Friday, May 17, 2013

We are a strange kind of creature: a skinny rope ladder of a spine leading up to a thatched loft balanced precariously on top, that serves as a kind of monkey lookout, from which we practice our various savageries against other members of our species, and the rest of nature.
The demise of naïve realism hasn’t been heralded with a fanfare. In all probability you aren’t even aware of it as much of an issue (it is, though). It’s as if the patient died in a remote and obscure hospital far out of town and we only received the news of his passing in some dog-eared and rain-spattered communiqué left at the side of the road.
These two thoughts are related by a stronger binding than initial inspection may suggest, because it was the original division into “world stuff” and “mind stuff” that sponsored the idea of nature being something alien and unruly that had to be tamed by man’s superior intellect and civilizing, progressive tendencies. Nature was a weed-throttled wilderness, and it was the business of man to convert it to a split-level garden for his own pleasure. More than anything, nature was something other than us, something that had to be taken in hand and subjected to a damn good thrashing, like Basil Fawlty’s car.

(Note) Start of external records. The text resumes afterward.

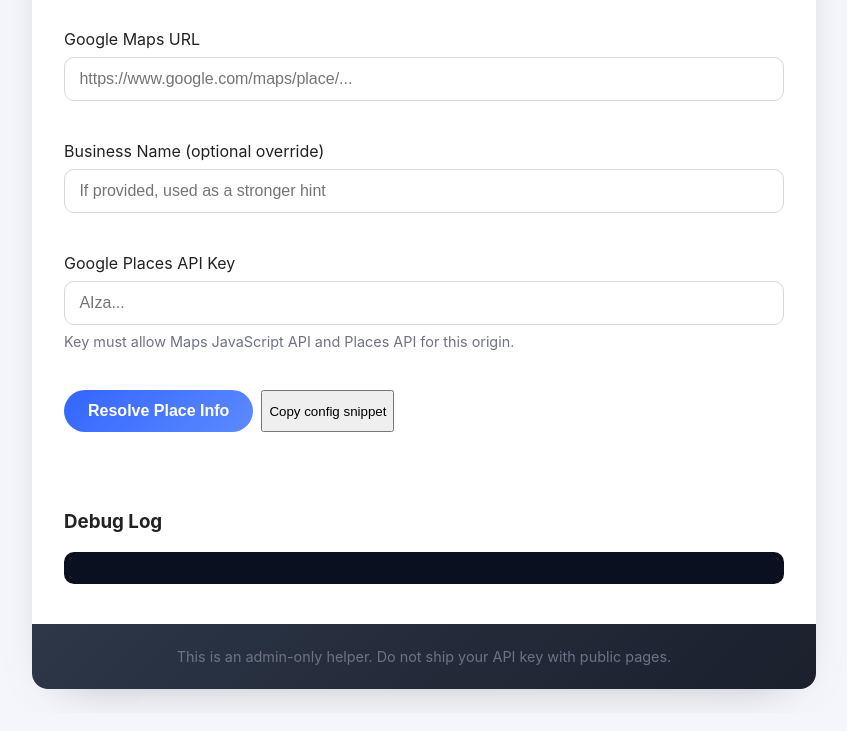
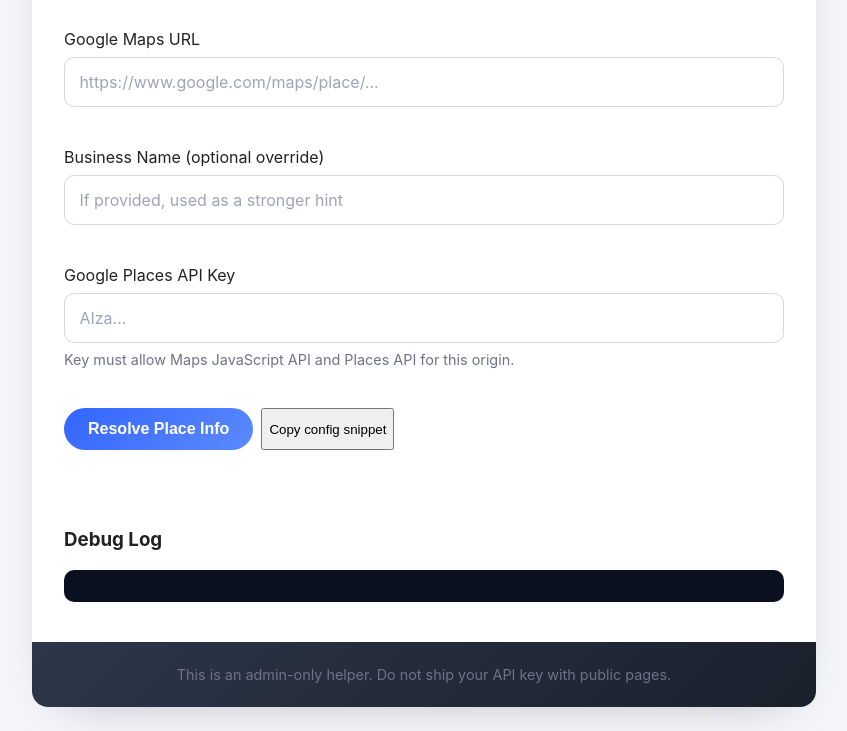
Before and after one commit to FranksForge/blooreview.app, a plain HTML site: page setup.html in a window 1280 px wide. Shown: the part 159-890 px from the top of the page, without its empty margins (216-1063 px from the left). Drawn offline with Linux system fonts and the light colour scheme.

Commit message:
Einheitlicher sauberer Font für alle Textfelder
- Font-Family explizit gesetzt: Inter, Segoe UI, system-ui
- Font-Weight: 400 (normal) für bessere Lesbarkeit
- Textfarbe: #222 (dunkelgrau) für Konsistenz
- Line-Height: 1.5 für optimalen Zeilenabstand
- Placeholder-Styling: Gleicher Font, dezente Farbe (#a0a3b8)
- Verhindert Browser-Standard-Fonts in Inputs/Textareas

```diff
--- a/styles.css
+++ b/styles.css
@@ -77,6 +77,10 @@ h1 {
   border: 1px solid #d7d7dc;
   border-radius: 10px;
   font-size: 1rem;
+  font-family: "Inter", "Segoe UI", system-ui, -apple-system, sans-serif;
+  font-weight: 400;
+  color: #222;
+  line-height: 1.5;
   transition: border-color 0.2s ease, box-shadow 0.2s ease;
 }
 
@@ -85,6 +89,14 @@ h1 {
   outline: none;
   border-color: #3365ff;
   box-shadow: 0 0 0 3px rgba(51, 101, 255, 0.15);
+}
+
+.field input::placeholder,
+.field textarea::placeholder {
+  font-family: "Inter", "Segoe UI", system-ui, -apple-system, sans-serif;
+  font-weight: 400;
+  color: #a0a3b8;
+  opacity: 1;
 }
 
 .stars {
```
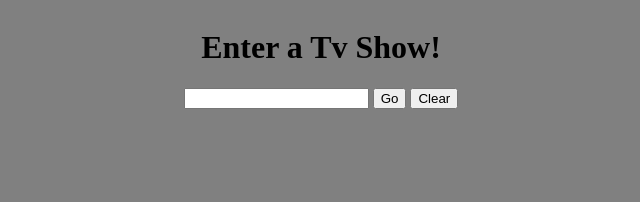
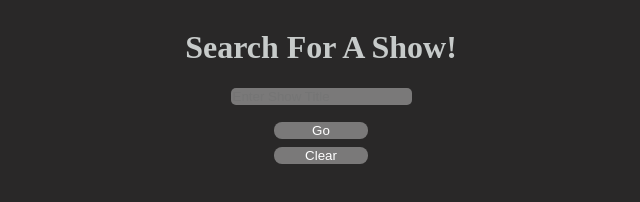
Before and after one commit to TravisBdev/tv-search-app-api, a plain HTML site: page index.html in a window 1280 px wide. Shown: the whole page, without its empty margins (319-959 px from the left). Drawn offline with nearby package versions, Linux system fonts and the light colour scheme.

Commit message:
added more styles to the images and the form

```diff
--- a/app.js
+++ b/app.js
@@ -10,10 +10,14 @@ const clear = document.querySelector('.reset')
 // Main event listener - gets data then passes it to makeImg() to append to container
 form.addEventListener('submit', async (e) => {
   e.preventDefault();
-  const movieChoice = input.value;
-  input.value = "";
-  const response = await axios.get(`https://api.tvmaze.com/search/shows?q=${movieChoice}`)
-  makeImg(response.data);
+  try {
+    const movieChoice = input.value;
+    input.value = "";
+    const response = await axios.get(`https://api.tvmaze.com/search/shows?q=${movieChoice}`)
+    makeImg(response.data);
+  } catch (e) {
+    console.log('Uh oh.. Something Went Wrong.', e);
+  }
 })
 
 // creates image and appends it to the page
--- a/index.html
+++ b/index.html
@@ -8,9 +8,14 @@
     <title>Document</title>
   </head>
   <body>
-    <h1 class="title">Enter a Tv Show!</h1>
-    <form action="#">
-      <input type="text" class="input" name="query" />
+    <h1 class="title">Search For A Show!</h1>
+    <form action="#" class="form">
+      <input
+        type="text"
+        class="input"
+        name="query"
+        placeholder="Enter Show Title"
+      />
       <button class="submit">Go</button>
       <button class="reset">Clear</button>
     </form>
--- a/styles.css
+++ b/styles.css
@@ -6,10 +6,30 @@
 
 
 body {
-  background-color: grey;
+  background-color: #292828;
   display: flex;
   flex-direction: column;
   align-items: center;
+}
+
+.form {
+  display: flex;
+  align-items: center;
+  flex-direction: column;
+}
+
+.submit, .reset {
+  border: none;
+  border-radius: 8px;
+  background-color: #7a7979;
+  color: white;
+  padding: 1px;
+  margin: .3em;
+  width: 7em;
+}
+
+.title {
+  color: #dbdfdee3;
 }
 
 .image-holder {
@@ -19,9 +39,25 @@ body {
 }
 
 .input {
-  margin-bottom: 2em;
+  margin-bottom: 1em;
+  background-color: #7a7979;
+  border: none;
+  border-radius: 5px;
+  color: white;
+}
+
+.input:focus {
+  outline: none !important;
+  border: 2px solid #f804f8ea;
 }
 
 .imgs {
-  margin-bottom: 1em;
+  margin: .8em .5em;
+  border-radius: 10px;
+  transition: 0.3s;
 }
+
+.imgs:hover {
+  transform: translate(0, -8px);
+  box-shadow: 0px 10px 10px rgba(255, 255, 255, 0.7);
+}
```
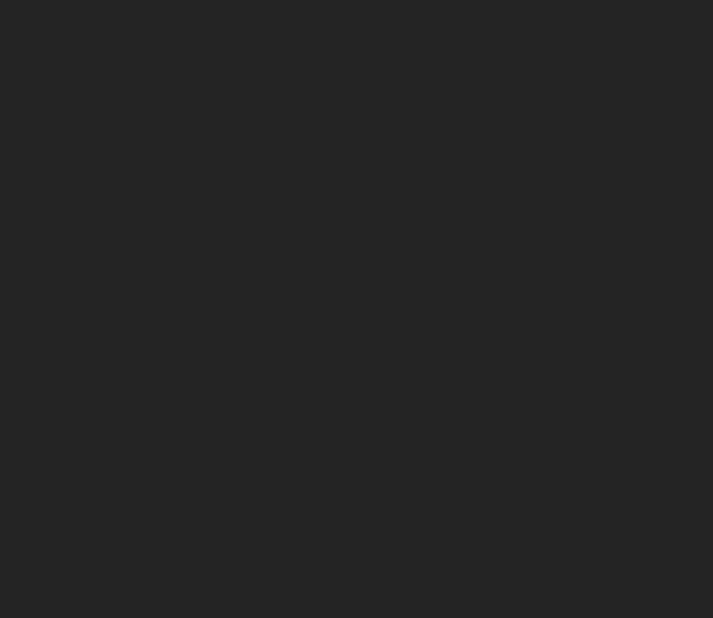
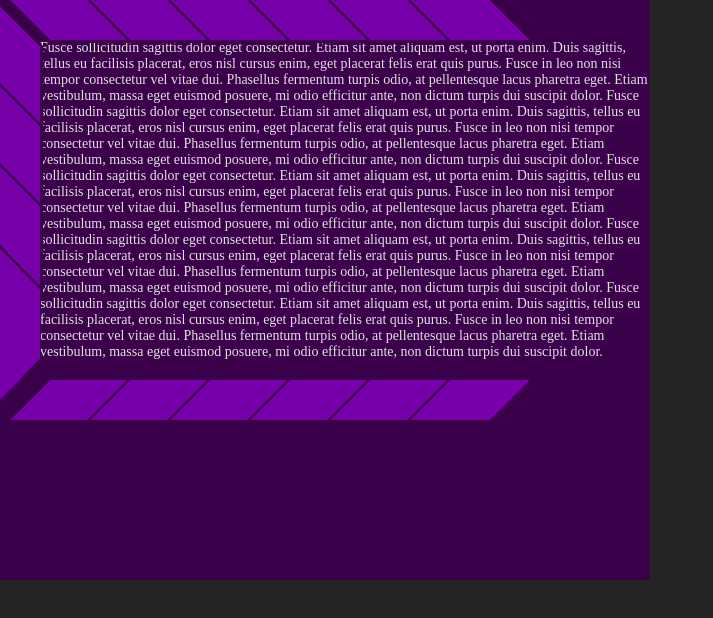
Before and after one commit to snigdho611/flex-and-grid, a React (Vite) app: page /cbt in a window 1280 px wide. Before the commit this address had no page. Shown: the top 618 px of the page, without its empty margins (0-713 px from the left). Built offline with nearby package versions, Linux system fonts and the light colour scheme.

Commit message:
Adding changes for snake design

```diff
--- a/package.json
+++ b/package.json
@@ -22,6 +22,7 @@
     "eslint-plugin-react": "^7.33.2",
     "eslint-plugin-react-hooks": "^4.6.0",
     "eslint-plugin-react-refresh": "^0.4.5",
+    "sass": "^1.70.0",
     "vite": "^5.0.8"
   }
 }
--- a/src/App.jsx
+++ b/src/App.jsx
@@ -1,11 +1,13 @@
 import { BrowserRouter, Route, Routes } from 'react-router-dom'
 import Flex from './components/pages/flex'
+import Cbt from './components/pages/cbt'
 
 function App() {
   return (
     <BrowserRouter>
       <Routes>
-        <Route path='/' element={<Flex/>} />
+        <Route path='/' element={<Flex />} />
+        <Route path='/cbt' element={<Cbt />} />
       </Routes>
     </BrowserRouter>
   )
--- /dev/null
+++ b/src/components/atoms/SkewedBlock/index.jsx
@@ -0,0 +1,28 @@
+import "./index.scss"
+
+export const BlockHL = () => {
+    return (
+        <div className="blockHL" />
+    )
+}
+
+export const BlockVR = () => {
+    return (
+        <div className="blockVR" />
+    )
+}
+
+export const BlockVRLong = () => {
+    return (
+        <div className="blockVRLong">
+            <div className="blockVRLong_container" />
+            {/* <div className="blockVRLongExtend" /> */}
+        </div>
+    )
+}
+
+export const BlockHR = () => {
+    return (
+        <div className="blockHR" />
+    )
+}
--- /dev/null
+++ b/src/components/atoms/SkewedBlock/index.scss
@@ -0,0 +1,37 @@
+.blockHL {
+    transform: skewX(45deg);
+    min-width: 80px;
+    background-color: #7800aa;
+    outline: 3px solid #3a0049;
+}
+
+.blockHR {
+    transform: skew(-45deg);
+    min-width: 80px;
+    background-color: #7800aa;
+    outline: 3px solid #3a0049;
+}
+
+.blockVR {
+    position: relative;
+    top: -14px;
+    min-height: 80px;
+    height: 20%;
+    width: 40px;
+    background-color: #7800aa;
+    transform: skew(0deg, 45deg);
+    outline: 3px solid #3a0049;
+}
+
+.blockVRLong {
+    position: relative;
+    height: 100px;
+}
+
+.blockVRLong_container {
+    @extend .blockVR;
+    position: absolute;
+    height: 110px;
+    top: -11px;
+    transform: perspective(12.85px) rotateY(13.5deg) scaleX(1.6);
+}
--- /dev/null
+++ b/src/components/pages/cbt/index.jsx
@@ -0,0 +1,53 @@
+// import React from 'react'
+import { useEffect, useRef, useState } from "react"
+import { BlockHL, BlockVR, BlockVRLong, BlockHR } from "../../atoms/SkewedBlock"
+import "./index.scss"
+
+const Cbt = () => {
+    const firstBlock = useRef(0);
+    const [firstBlockElements, setFirstBlockElements] = useState(0);
+    useEffect(() => {
+        if (firstBlock.current.offsetHeight) {
+            setFirstBlockElements(Math.ceil(firstBlock.current.offsetHeight / 120));
+        }
+    }, [firstBlock])
+    console.log(Math.ceil(firstBlock.current.offsetHeight))
+    return (
+        // <img src="/cbt.png" alt="Not found" />
+        <div className="main">
+            <div style={{}} className="row-1">
+                {Array(6).fill(1).map((element, i) => {
+                    return (<BlockHL key={i} />)
+                })}
+            </div>
+            {/* <div className="row-2"> */}
+            <div >
+                {Array(firstBlockElements).fill(1).map((element, i) => {
+                    return (<BlockVR key={i} />)
+                })}
+                <BlockVRLong />
+            </div>
+            <div style={{}} ref={firstBlock}>
+                Fusce sollicitudin sagittis dolor eget consectetur. Etiam sit amet aliquam est, ut porta enim. Duis sagittis, tellus eu facilisis placerat, eros nisl cursus enim, eget placerat felis erat quis purus. Fusce in leo non nisi tempor consectetur vel vitae dui. Phasellus fermentum turpis odio, at pellentesque lacus pharetra eget. Etiam vestibulum, massa eget euismod posuere, mi odio efficitur ante, non dictum turpis dui suscipit dolor.
+
+                Fusce sollicitudin sagittis dolor eget consectetur. Etiam sit amet aliquam est, ut porta enim. Duis sagittis, tellus eu facilisis placerat, eros nisl cursus enim, eget placerat felis erat quis purus. Fusce in leo non nisi tempor consectetur vel vitae dui. Phasellus fermentum turpis odio, at pellentesque lacus pharetra eget. Etiam vestibulum, massa eget euismod posuere, mi odio efficitur ante, non dictum turpis dui suscipit dolor.
+
+                Fusce sollicitudin sagittis dolor eget consectetur. Etiam sit amet aliquam est, ut porta enim. Duis sagittis, tellus eu facilisis placerat, eros nisl cursus enim, eget placerat felis erat quis purus. Fusce in leo non nisi tempor consectetur vel vitae dui. Phasellus fermentum turpis odio, at pellentesque lacus pharetra eget. Etiam vestibulum, massa eget euismod posuere, mi odio efficitur ante, non dictum turpis dui suscipit dolor.
+
+                Fusce sollicitudin sagittis dolor eget consectetur. Etiam sit amet aliquam est, ut porta enim. Duis sagittis, tellus eu facilisis placerat, eros nisl cursus enim, eget placerat felis erat quis purus. Fusce in leo non nisi tempor consectetur vel vitae dui. Phasellus fermentum turpis odio, at pellentesque lacus pharetra eget. Etiam vestibulum, massa eget euismod posuere, mi odio efficitur ante, non dictum turpis dui suscipit dolor.
+
+                Fusce sollicitudin sagittis dolor eget consectetur. Etiam sit amet aliquam est, ut porta enim. Duis sagittis, tellus eu facilisis placerat, eros nisl cursus enim, eget placerat felis erat quis purus. Fusce in leo non nisi tempor consectetur vel vitae dui. Phasellus fermentum turpis odio, at pellentesque lacus pharetra eget. Etiam vestibulum, massa eget euismod posuere, mi odio efficitur ante, non dictum turpis dui suscipit dolor.
+
+            </div>
+            {/* </div> */}
+            <div className="row-3">
+                {Array(6).fill(1).map((element, i) => {
+                    return (<BlockHR key={i} />)
+                })}
+                {/* <BlockVRLong /> */}
+            </div>
+        </div>
+    )
+}
+
+export default Cbt;
--- /dev/null
+++ b/src/components/pages/cbt/index.scss
@@ -0,0 +1,27 @@
+.main {
+    background-color: #3a0049;
+    display: grid;
+    min-width: 550px;
+    width: 650px;
+    grid-template-rows: repeat(6, 40px max-content);
+    grid-template-columns: 40px 1fr;
+    font-size: 14px;
+}
+
+.row-1 {
+    grid-column: span 2;
+    display: flex;
+    position: relative;
+    padding-left: 30px;
+}
+
+.row-2 {
+    display: flex;
+}
+
+.row-3 {
+    grid-column: span 2;
+    display: flex;
+    position: relative;
+    padding-left: 30px;
+}
```
Also changed, not shown: public/cbt.png (added), 1 other file (tests, documents, lock files or other folders).
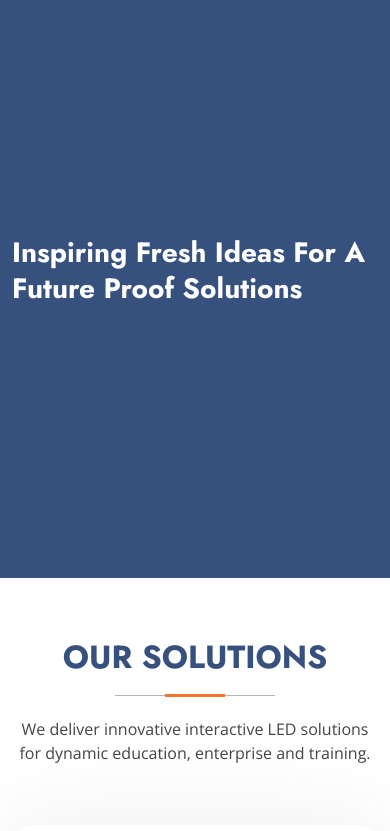
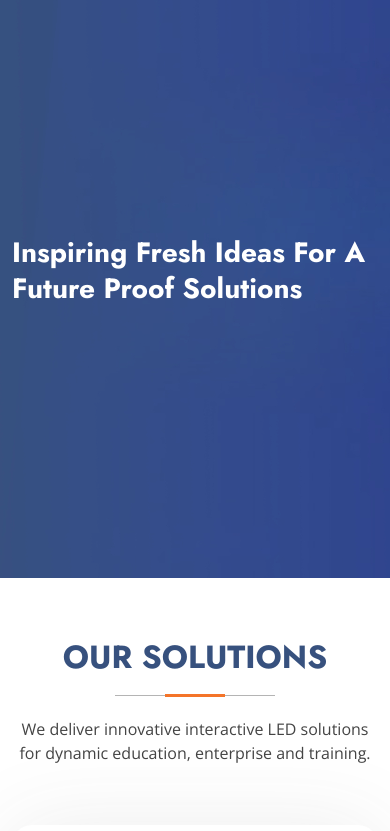
Before and after one commit to Sree1894/technetix, a plain HTML site: page index.html in a window 390 px wide. Shown: the part 97-928 px from the top of the page. Drawn offline with nearby package versions, Linux system fonts and the light colour scheme.

Commit message:
banner responsive

```diff
--- a/assets/css/main.css
+++ b/assets/css/main.css
@@ -932,7 +932,7 @@ section,
 --------------------------------------------------------------*/
 .hero {
   --background-color: var(--hero-background-color);
-  /* background-image: url(../img/banner/home-banner.jpg); */
+  background-image: url(../img/banner/home-image.jpeg);
   /* background-image: url(../img/contact-us.jpg); */
   --default-color: var(--hero-color);
   --heading-color: var(--hero-color);
@@ -943,6 +943,8 @@ section,
   padding: 120px 0 60px 0;
   display: flex;
   align-items: center;
+  background-position:left center;
+  background-size:cover;
 }
 
 .hero h1 {
```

The products of this way of thinking are all around us. But our animal tendencies are not entirely to blame. Each world view it is possible to hold has its knock-on consequences for behavior, branching from its originating ideas. When nature became an alien other, something we imagined ourselves to have grown out of and left behind, something that encroaches upon us and cramps our style…in short, when it became an object imagined to occupy a domain fundamentally different from what we declared ourselves to be (mind, spirit, whatever) then the stage was set for more or less everything that has followed. You can’t have a healthy relationship with that which you seek to dominate and control.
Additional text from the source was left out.